My sense, as though of hemlock I had drunk,"
- John Keats (1795-1821), English Romantic poet
"Ode to a Nightingale" (1819)
MANILA, Philippines - John Keats would have known that hemlock was both a drug and a poison for he was both a surgeon and a poet. In fact, I will want to think that he had Socrates in mind. Dying by hemlock was the great philosopher's punishment for "corrupting the minds" of Athenian youth. This brings us to poisoning, ingested willfully or by accident, the effects of which are myriad.
Definition. Poisoning is defined as "the harmful effect that occurs when a toxic substance is swallowed, is inhaled, or comes in contact with the skin, eyes, or mucous membranes, such as those of the mouth or nose" (Merck Manual). This means that almost any substance taken incorrectly or in excess can become toxic. Examples are over-the-counter drugs (paracetamol, acetaminophen) or prescription drugs (benzodiazepines, heart medications, etc.), and, of course, illegal drugs, carbon monoxide in vehicle exhausts, household products like detergents and furniture polish, pesticides, and metals like lead and mercury.
First aid. The first rule for the first aider is NOT to get poisoned himself. The US National Institutes of Health website tells us what to do in cases of swallowed poison:

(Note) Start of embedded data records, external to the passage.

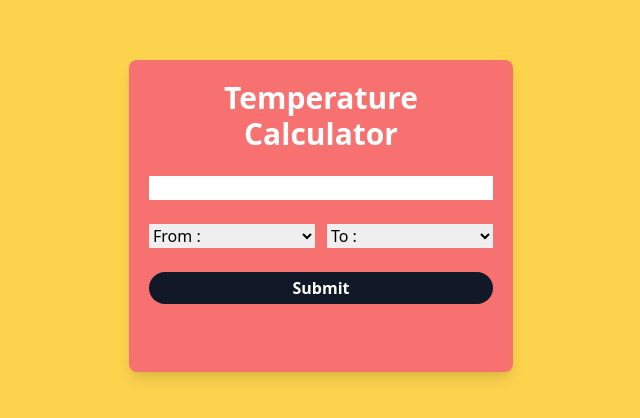
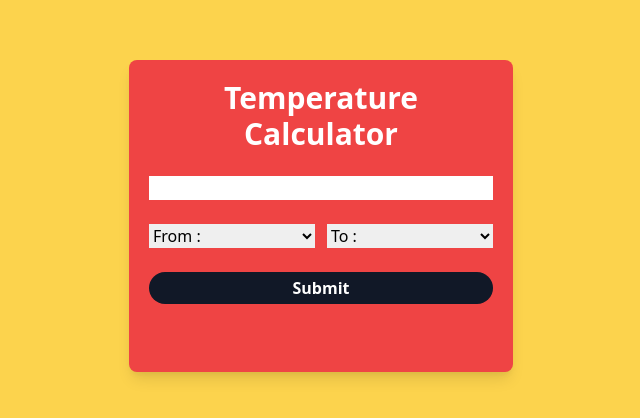
Before and after one commit to sekhsoyebali/temperature_calculator, a plain HTML site: page index.html in a window 1280 px wide. Shown: the part 184-602 px from the top of the page, without its empty margins (319-959 px from the left). Drawn offline with nearby package versions, Linux system fonts and the light colour scheme.

Commit message:
first commit

```diff
--- a/index.html
+++ b/index.html
@@ -11,7 +11,7 @@
 
 <body class="bg-yellow-300 px-10 sm:px-0">
     <div class="w-full h-screen grid place-content-center">
-        <div class="w-full sm:w-96 h-auto bg-red-400 rounded-lg shadow-lg p-5">
+        <div class="w-full sm:w-96 h-auto bg-red-500 rounded-lg shadow-lg p-5">
             <form onsubmit="tempCalc(); return false" class="grid place-content-center">
                 <label for="temp" class="text-2xl sm:text-3xl font-sans text-white font-semibold text-center">Temperature
                     Calculator</label><br />
```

For poisoning by swallowing: "Check and monitor the person's airway, breathing, and pulse. If necessary, begin rescue breathing and CPR. Try to make sure that the person has indeed been poisoned. It may be hard to tell. Some signs include chemical-smelling breath, burns around the mouth, difficulty breathing, vomiting, or unusual odors on the person. If possible, identify the poison. Do NOT make a person throw up unless told to do so by poison control or a health care professional. If the person vomits, clear the person's airway. Wrap a cloth around your fingers before cleaning out the mouth and throat. …